Jimmy Iovine calls freemium “a shell game”

dollar-sign-cufflink-canvasThe freemium streaming model has taken a lot of fire in recent months. The latest to lock and load is Jimmy Iovine. The Apple/Betas exec spoke at Vanity Fair’s New Establishment Summit and had some pointed words for the freemium approach to music, calling it a shell game. “These companies are building an audience on the back of the artist,” he said. He contrasted that with Apple Music, which has developed a reputation as an artist-friendly choice for online media. Iovine pointed to the response when pop queen Taylor Swift asked for a policy change on royalties during the service’s free trial: “They dealt with it on the spot on a Sunday morning,” he said. “They moved like lightning and they did the right thing.”

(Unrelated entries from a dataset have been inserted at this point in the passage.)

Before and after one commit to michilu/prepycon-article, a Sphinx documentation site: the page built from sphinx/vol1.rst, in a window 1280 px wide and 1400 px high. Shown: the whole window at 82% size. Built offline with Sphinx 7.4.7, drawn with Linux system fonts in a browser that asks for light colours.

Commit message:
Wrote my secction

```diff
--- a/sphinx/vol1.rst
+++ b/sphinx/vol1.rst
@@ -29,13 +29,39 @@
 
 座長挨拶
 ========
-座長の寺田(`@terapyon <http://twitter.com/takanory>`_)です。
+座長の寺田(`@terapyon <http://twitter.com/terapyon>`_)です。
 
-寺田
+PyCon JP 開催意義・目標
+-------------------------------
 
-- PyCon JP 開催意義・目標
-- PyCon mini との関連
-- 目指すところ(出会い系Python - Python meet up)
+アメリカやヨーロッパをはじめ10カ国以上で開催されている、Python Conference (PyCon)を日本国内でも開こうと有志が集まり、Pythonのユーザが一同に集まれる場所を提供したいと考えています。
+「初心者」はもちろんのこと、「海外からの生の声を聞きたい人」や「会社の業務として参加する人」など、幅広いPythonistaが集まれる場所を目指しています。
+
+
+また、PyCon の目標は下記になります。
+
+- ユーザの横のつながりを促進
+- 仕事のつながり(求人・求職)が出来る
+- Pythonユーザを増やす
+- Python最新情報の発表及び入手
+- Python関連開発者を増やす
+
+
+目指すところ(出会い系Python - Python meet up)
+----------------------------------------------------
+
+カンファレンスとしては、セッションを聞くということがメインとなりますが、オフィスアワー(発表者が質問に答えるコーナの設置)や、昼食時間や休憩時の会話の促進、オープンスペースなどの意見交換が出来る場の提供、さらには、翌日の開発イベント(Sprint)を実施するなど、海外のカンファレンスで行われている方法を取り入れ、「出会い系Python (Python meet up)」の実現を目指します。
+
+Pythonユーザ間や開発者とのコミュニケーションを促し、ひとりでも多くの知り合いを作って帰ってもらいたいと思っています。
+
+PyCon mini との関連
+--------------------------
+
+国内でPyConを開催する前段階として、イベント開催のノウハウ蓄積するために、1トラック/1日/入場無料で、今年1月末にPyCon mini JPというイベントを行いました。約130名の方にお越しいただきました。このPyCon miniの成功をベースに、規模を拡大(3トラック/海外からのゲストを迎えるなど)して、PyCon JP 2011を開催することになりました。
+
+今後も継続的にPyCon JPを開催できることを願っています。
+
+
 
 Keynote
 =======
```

It is true that many artists and songwriters have a strained relationship with streaming since the back-end business is so different, so that critique of Iovine’s is a fair one. But it is perhaps telling that so many of the most aggressive critics of freemium have vested business interests in subscription models. And Apple is no angel in this industry either. For instance, it has actually been investigated in the U.S. and the EU for potentially colluding with the major labels to cut music support for streaming services’ free tiers.

Iovine’s comments need some context. The latest wave of the freemium debate has seen several music business pros coming out with a softer approach toward the model, acknowledging that free is not ideal for the businesses but paying can be a barrier for listeners. Even UMG CEO Lucian Grainge, a tough sell on in the past, has more recently come out in favor of a balance between the free and paid approaches. “Freemium alone is inadequate to support our critical ecosystem of artists, labels and the platforms themselves,” he said in an August interview. “What that means is that we must seek the proper balance between ad-supported and paid subscription.”

The need for balance is born out in the research. Highlights from this year’s Nielsen 360 Music Report showed huge numbers of online music listeners, but cost was the top factor in their choosing a streaming service.

Anna Washenko